[[ Records shown open ]]

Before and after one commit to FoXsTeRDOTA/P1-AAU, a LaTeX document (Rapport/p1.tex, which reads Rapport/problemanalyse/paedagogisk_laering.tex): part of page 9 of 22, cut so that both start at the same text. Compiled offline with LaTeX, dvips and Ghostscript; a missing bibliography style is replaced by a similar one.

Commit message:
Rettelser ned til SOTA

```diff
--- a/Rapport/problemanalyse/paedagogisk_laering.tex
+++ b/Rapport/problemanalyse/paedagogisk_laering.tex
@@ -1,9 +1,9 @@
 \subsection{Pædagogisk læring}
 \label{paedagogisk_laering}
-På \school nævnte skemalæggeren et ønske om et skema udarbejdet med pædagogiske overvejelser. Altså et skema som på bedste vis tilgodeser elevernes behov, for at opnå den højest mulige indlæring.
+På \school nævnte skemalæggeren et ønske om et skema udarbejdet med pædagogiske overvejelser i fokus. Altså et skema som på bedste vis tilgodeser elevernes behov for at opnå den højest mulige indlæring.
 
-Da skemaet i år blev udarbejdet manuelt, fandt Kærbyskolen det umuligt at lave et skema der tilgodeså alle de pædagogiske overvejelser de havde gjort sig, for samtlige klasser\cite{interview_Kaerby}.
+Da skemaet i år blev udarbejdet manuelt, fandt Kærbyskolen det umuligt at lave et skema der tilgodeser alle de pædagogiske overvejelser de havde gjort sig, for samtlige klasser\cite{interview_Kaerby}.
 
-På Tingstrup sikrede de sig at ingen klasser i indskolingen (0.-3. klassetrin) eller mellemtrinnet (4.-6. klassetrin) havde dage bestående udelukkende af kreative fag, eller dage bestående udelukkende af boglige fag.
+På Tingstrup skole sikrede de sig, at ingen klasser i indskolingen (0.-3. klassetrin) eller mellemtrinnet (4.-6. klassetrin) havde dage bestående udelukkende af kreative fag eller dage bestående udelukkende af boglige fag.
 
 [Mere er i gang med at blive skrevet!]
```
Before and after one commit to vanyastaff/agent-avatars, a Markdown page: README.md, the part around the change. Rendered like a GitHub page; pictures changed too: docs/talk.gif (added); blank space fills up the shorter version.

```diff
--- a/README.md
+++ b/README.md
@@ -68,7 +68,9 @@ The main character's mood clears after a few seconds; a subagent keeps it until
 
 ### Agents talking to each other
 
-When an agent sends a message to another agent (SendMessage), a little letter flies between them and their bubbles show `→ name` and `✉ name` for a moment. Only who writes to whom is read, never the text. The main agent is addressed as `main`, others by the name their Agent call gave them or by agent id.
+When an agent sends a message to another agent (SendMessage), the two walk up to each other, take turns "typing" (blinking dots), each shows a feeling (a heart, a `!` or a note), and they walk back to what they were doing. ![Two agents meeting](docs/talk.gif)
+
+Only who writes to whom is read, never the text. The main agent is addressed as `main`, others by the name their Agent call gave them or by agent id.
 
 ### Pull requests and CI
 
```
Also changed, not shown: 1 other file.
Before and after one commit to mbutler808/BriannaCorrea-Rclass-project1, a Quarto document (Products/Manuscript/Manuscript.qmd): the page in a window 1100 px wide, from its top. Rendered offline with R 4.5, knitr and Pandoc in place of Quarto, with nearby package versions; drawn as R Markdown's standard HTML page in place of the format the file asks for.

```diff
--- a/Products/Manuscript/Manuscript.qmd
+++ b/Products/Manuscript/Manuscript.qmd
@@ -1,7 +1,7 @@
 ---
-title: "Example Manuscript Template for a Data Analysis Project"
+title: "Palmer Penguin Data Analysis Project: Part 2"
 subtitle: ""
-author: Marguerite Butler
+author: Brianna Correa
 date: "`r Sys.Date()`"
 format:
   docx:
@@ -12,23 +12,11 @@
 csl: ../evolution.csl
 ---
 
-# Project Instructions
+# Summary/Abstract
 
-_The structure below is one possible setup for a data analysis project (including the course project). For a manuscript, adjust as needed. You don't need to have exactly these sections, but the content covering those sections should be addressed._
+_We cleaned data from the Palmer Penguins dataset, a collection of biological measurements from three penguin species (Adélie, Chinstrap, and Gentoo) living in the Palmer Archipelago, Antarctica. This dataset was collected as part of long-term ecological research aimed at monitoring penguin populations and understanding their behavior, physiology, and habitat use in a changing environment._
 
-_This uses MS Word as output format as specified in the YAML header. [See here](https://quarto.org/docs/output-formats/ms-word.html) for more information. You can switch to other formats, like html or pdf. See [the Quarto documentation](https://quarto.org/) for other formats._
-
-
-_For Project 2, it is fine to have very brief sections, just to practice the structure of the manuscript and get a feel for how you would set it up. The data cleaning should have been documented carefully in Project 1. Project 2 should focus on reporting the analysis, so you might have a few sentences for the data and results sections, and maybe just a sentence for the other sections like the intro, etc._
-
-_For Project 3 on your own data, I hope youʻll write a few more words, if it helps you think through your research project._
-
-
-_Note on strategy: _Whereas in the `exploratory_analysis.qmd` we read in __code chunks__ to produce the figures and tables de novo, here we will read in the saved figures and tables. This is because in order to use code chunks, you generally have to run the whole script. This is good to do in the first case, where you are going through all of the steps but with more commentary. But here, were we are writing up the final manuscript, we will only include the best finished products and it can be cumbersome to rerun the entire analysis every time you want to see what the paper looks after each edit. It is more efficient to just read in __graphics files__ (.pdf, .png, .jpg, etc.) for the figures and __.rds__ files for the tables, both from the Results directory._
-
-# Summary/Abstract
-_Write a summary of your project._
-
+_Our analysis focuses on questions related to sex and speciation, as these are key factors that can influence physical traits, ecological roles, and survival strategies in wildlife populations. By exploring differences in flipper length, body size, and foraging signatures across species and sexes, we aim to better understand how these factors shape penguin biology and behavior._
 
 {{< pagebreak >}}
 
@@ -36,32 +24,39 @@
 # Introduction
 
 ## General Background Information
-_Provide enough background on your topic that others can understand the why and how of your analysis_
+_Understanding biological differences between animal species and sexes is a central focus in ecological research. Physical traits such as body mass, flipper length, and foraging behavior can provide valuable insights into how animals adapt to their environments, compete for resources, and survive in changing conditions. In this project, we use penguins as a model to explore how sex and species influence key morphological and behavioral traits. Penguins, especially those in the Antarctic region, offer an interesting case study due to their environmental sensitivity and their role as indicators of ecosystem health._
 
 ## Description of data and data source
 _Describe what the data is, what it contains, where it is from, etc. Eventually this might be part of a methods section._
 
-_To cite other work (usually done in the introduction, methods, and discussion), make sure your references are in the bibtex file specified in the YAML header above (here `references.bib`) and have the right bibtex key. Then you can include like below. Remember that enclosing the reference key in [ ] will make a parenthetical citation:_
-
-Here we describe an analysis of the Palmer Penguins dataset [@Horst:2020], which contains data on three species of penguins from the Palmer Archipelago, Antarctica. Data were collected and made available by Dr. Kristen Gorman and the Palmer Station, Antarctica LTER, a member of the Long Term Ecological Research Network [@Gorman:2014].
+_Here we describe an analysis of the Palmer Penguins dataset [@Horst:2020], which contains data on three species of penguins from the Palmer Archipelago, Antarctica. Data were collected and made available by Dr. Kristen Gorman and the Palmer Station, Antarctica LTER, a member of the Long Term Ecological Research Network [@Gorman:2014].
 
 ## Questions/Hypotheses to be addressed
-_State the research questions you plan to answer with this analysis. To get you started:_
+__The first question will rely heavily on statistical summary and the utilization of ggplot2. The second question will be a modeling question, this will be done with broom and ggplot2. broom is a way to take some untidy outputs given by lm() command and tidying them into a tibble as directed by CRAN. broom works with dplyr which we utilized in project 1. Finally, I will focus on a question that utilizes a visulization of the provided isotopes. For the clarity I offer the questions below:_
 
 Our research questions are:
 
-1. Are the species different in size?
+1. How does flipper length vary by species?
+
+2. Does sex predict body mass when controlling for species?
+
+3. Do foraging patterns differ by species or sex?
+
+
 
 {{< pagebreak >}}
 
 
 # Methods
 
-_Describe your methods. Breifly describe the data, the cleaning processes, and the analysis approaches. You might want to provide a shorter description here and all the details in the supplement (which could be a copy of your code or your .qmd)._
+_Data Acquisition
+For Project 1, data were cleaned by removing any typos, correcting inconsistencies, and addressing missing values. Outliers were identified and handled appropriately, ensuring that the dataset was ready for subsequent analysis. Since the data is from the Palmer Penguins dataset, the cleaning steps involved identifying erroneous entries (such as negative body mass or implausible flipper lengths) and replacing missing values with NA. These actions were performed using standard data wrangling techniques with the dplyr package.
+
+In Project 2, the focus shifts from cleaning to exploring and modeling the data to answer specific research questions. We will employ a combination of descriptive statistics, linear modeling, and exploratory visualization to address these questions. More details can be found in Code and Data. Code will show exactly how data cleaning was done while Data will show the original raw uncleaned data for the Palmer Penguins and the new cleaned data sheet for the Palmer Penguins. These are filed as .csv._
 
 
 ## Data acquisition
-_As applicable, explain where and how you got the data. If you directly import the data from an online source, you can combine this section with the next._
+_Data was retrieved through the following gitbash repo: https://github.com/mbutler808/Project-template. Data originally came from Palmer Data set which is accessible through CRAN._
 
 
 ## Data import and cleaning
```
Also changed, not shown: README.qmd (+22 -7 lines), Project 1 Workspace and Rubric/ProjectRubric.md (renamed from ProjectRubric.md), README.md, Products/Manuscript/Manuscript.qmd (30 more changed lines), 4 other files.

[[ Records shown closed ]]

In the data above, find each line where the string "your" appears, then copy it.

-_For Project 3 on your own data, I hope youʻll write a few more words, if it helps you think through your research project._
-_Write a summary of your project._
-_Provide enough background on your topic that others can understand the why and how of your analysis_
-_To cite other work (usually done in the introduction, methods, and discussion), make sure your references are in the bibtex file specified in the YAML header above (here `references.bib`) and have the right bibtex key. Then you can include like below. Remember that enclosing the reference key in [ ] will make a parenthetical citation:_
-_Describe your methods. Breifly describe the data, the cleaning processes, and the analysis approaches. You might want to provide a shorter description here and all the details in the supplement (which could be a copy of your code or your .qmd)._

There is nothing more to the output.